Work task: Take every line from the records below that includes the word "ipynb".

Stored entries:
────────────────────────────────────────
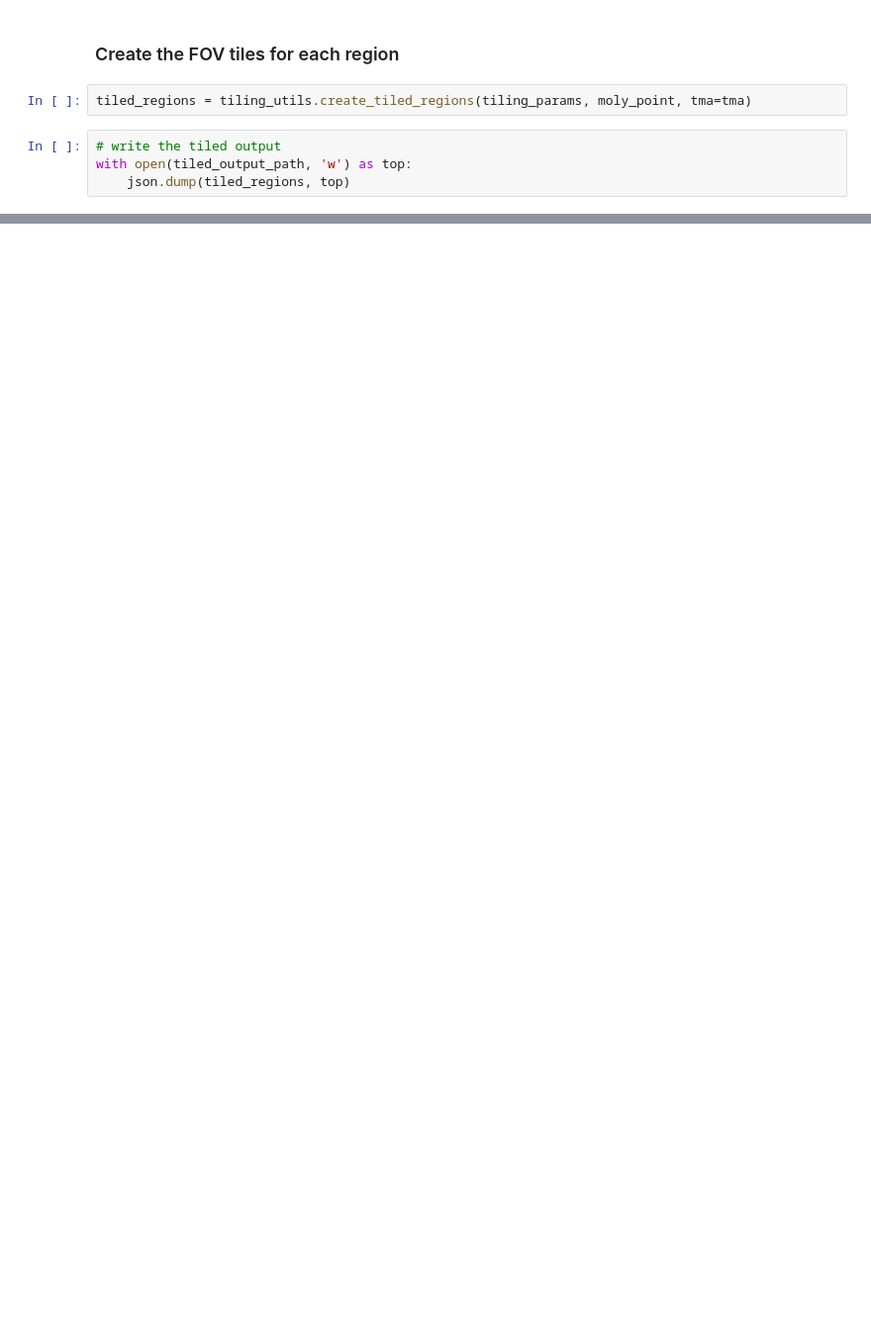
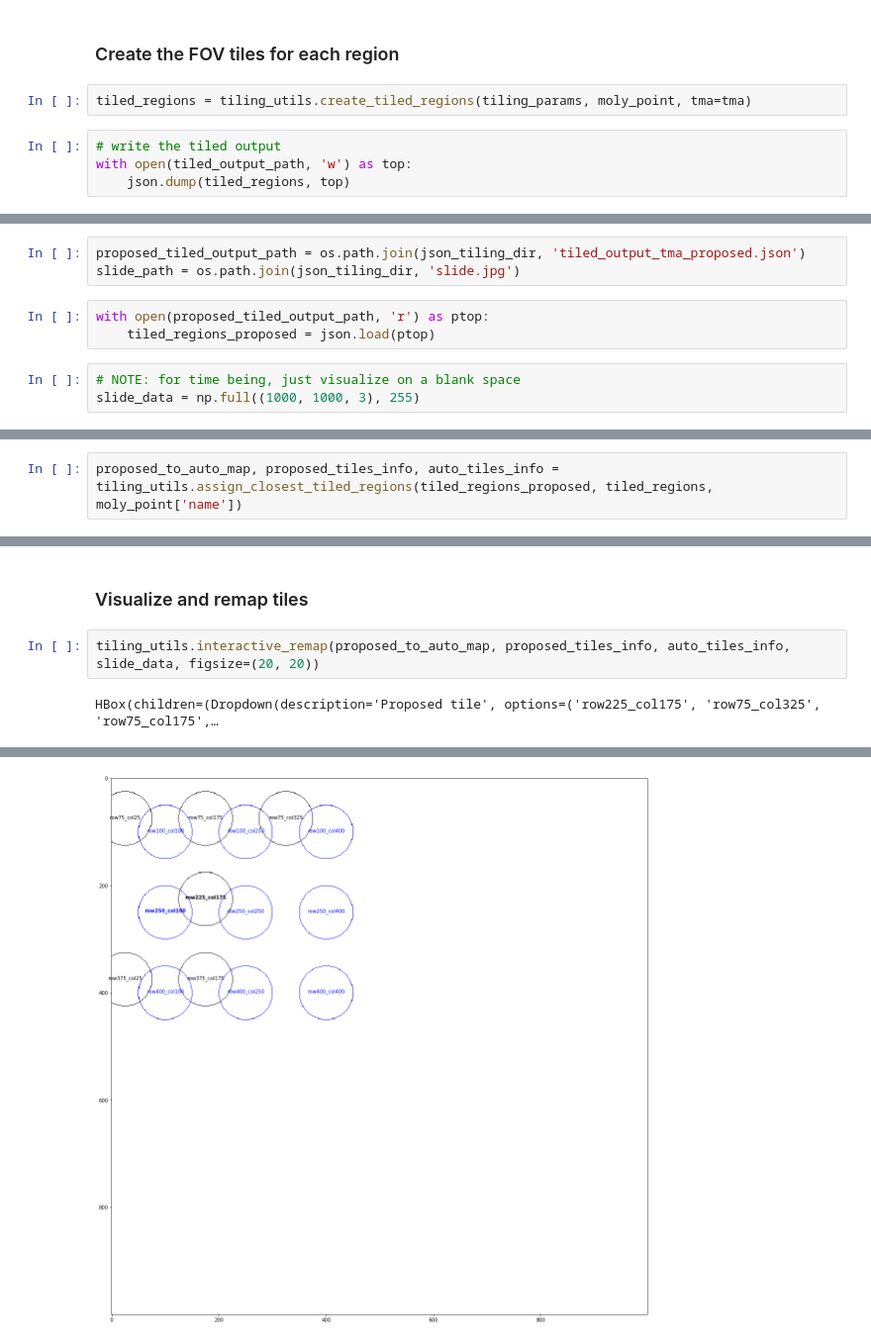
Before and after one commit to angelolab/ark-analysis, a Jupyter notebook: templates_qc/example_fov_grid_generate.ipynb, the cells around one changed output, grey strips where cells are left out. Shown at 99% size. Saved outputs shown, nothing was run; the diff lists cells and outputs as text; blank space fills up the shorter version.

Commit message:
Initial commit of tile visualization

```diff
--- a/templates_qc/example_fov_grid_generate.ipynb
+++ b/templates_qc/example_fov_grid_generate.ipynb
@@ -48,0 +64,9 @@ with open(tiled_output_path, 'w') as top:
+# %%
+proposed_tiled_output_path = os.path.join(json_tiling_dir, 'tiled_output_tma_proposed.json')
+slide_path = os.path.join(json_tiling_dir, 'slide.jpg')
+# %%
+with open(proposed_tiled_output_path, 'r') as ptop:
+    tiled_regions_proposed = json.load(ptop)
+# %%
+# NOTE: for time being, just visualize on a blank space
+slide_data = np.full((1000, 1000, 3), 255)
@@ -48,0 +95,2 @@ with open(tiled_output_path, 'w') as top:
+# %%
+proposed_to_auto_map, proposed_tiles_info, auto_tiles_info = tiling_utils.assign_closest_tiled_regions(tiled_regions_proposed, tiled_regions, moly_point['name'])
@@ -48,0 +127,6 @@ with open(tiled_output_path, 'w') as top:
+# %% [markdown]
+### Visualize and remap tiles
+# %%
+tiling_utils.interactive_remap(proposed_to_auto_map, proposed_tiles_info, auto_tiles_info, slide_data, figsize=(20, 20))
+# %% [output]
+HBox(children=(Dropdown(description='Proposed tile', options=('row225_col175', 'row75_col325', 'row75_col175',…
@@ -48,0 +134 @@ with open(tiled_output_path, 'w') as top:
+[figure, added]
```
Also changed, not shown: parts of 18 cells of this notebook, 1 other file.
────────────────────────────────────────
Result below:
Before and after one commit to angelolab/ark-analysis, a Jupyter notebook: templates_qc/example_fov_grid_generate.ipynb, the cells around one changed output, grey strips where cells are left out. Shown at 99% size. Saved outputs shown, nothing was run; the diff lists cells and outputs as text; blank space fills up the shorter version.
--- a/templates_qc/example_fov_grid_generate.ipynb
+++ b/templates_qc/example_fov_grid_generate.ipynb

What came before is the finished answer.